Directions: Find how many lines in the material contain "cells"; your answer should be that number alone.

*** The data ***

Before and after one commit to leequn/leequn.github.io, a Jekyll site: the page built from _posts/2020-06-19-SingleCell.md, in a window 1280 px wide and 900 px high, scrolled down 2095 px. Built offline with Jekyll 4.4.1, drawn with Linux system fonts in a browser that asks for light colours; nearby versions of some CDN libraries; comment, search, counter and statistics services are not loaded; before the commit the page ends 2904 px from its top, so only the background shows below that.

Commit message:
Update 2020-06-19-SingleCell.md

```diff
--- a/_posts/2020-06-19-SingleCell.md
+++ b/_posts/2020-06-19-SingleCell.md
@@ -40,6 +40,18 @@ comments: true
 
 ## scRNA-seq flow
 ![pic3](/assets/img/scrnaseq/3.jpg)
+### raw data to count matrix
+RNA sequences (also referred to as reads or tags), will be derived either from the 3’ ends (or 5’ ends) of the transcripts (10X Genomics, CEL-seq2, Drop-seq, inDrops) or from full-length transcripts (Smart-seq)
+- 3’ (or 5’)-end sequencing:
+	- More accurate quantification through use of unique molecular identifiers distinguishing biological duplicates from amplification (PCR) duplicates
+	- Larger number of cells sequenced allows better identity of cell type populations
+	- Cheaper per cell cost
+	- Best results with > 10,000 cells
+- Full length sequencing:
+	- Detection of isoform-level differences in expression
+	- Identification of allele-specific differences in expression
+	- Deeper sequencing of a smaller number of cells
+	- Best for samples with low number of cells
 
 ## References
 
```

*** End of The data ***

Reply to the exercise: 4